TASK DETAILS
Please output exactly the lines from the one containing "update css file" through the last line of the records, both included.

DATA PROVIDED
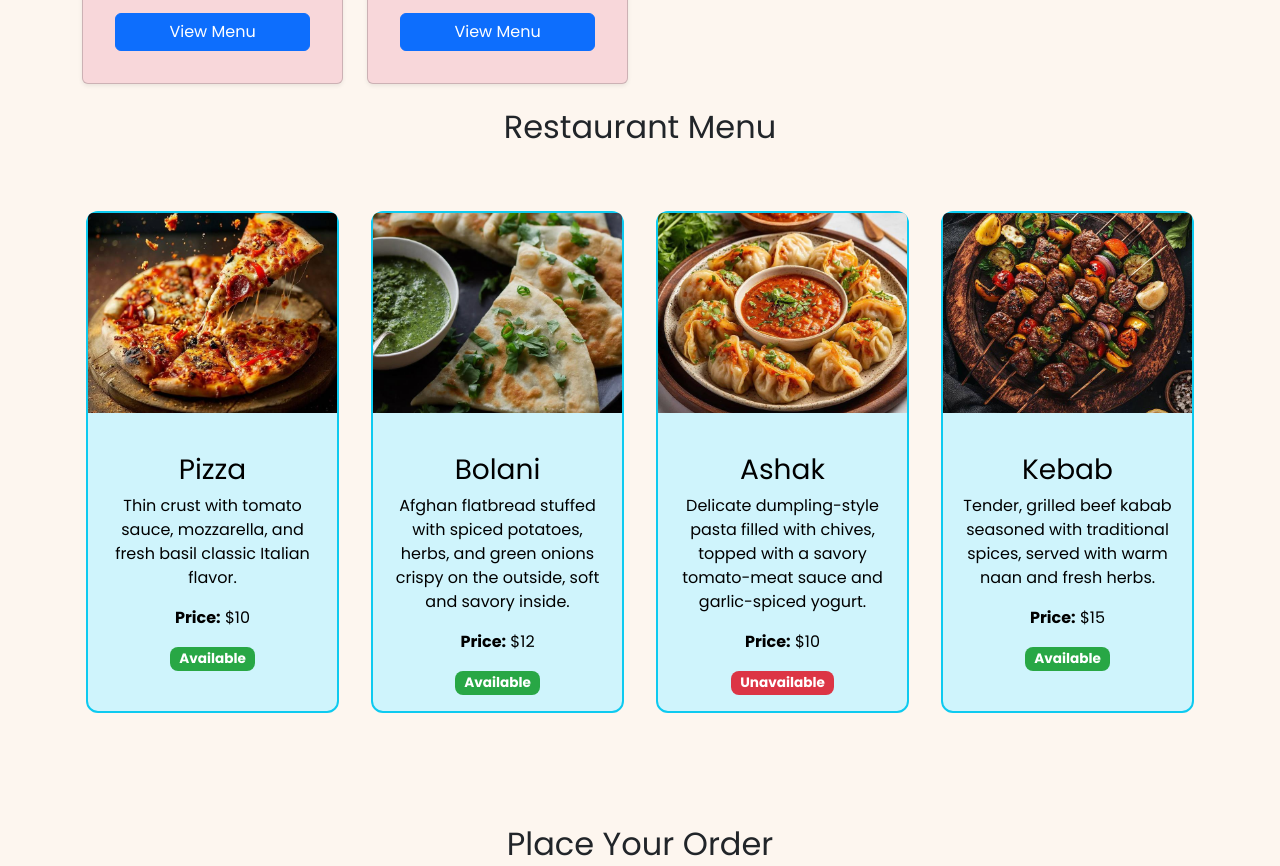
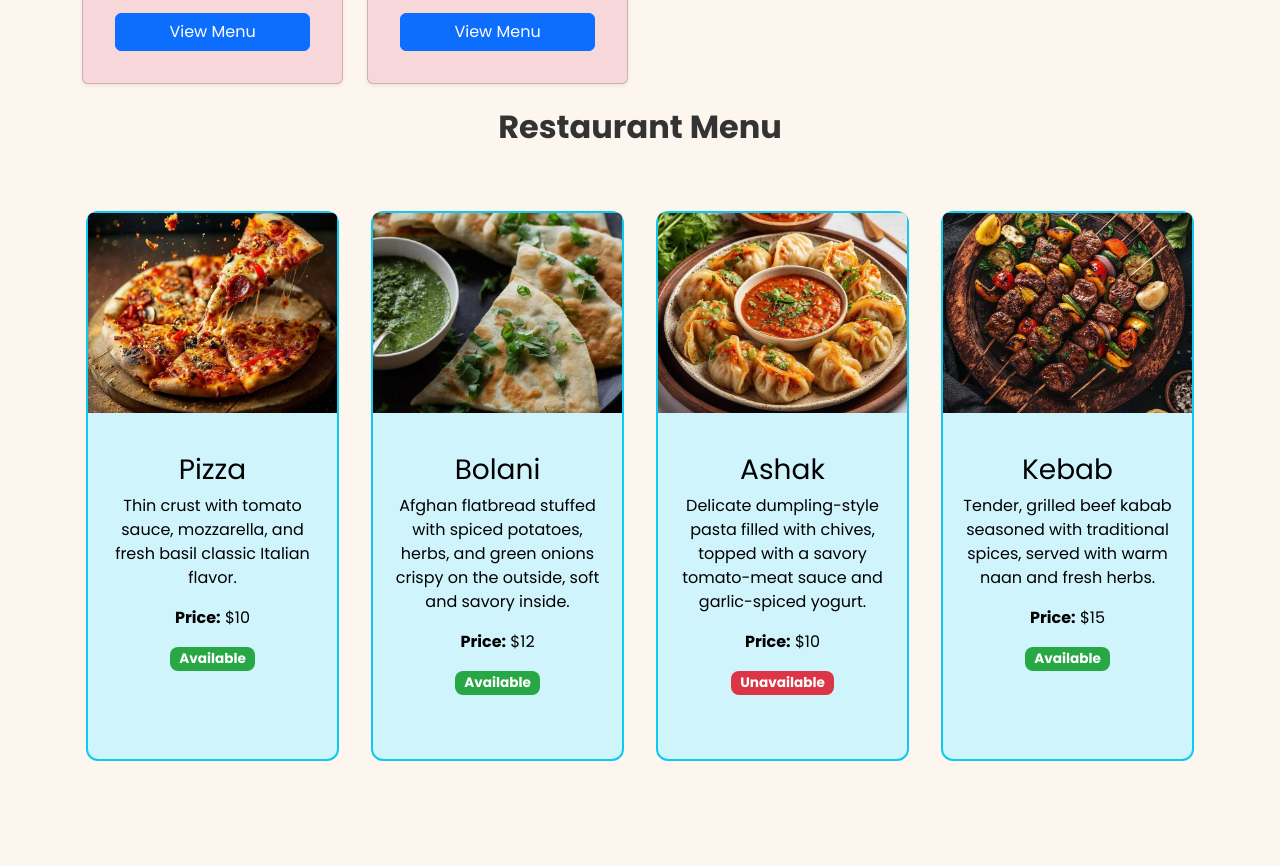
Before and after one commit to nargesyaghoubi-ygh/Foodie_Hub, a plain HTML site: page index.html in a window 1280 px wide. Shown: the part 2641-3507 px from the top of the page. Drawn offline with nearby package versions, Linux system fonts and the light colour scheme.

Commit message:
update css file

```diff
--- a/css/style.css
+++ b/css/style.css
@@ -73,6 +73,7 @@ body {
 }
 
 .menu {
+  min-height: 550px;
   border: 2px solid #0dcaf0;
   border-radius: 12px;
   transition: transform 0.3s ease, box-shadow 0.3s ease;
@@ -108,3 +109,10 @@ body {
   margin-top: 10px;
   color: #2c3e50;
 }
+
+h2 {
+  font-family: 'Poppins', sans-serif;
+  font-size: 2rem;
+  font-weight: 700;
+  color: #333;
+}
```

EXERCISE RESPONSE
update css file

```diff
--- a/css/style.css
+++ b/css/style.css
@@ -73,6 +73,7 @@ body {
 }
 
 .menu {
+  min-height: 550px;
   border: 2px solid #0dcaf0;
   border-radius: 12px;
   transition: transform 0.3s ease, box-shadow 0.3s ease;
@@ -108,3 +109,10 @@ body {
   margin-top: 10px;
   color: #2c3e50;
 }
+
+h2 {
+  font-family: 'Poppins', sans-serif;
+  font-size: 2rem;
+  font-weight: 700;
+  color: #333;
+}
```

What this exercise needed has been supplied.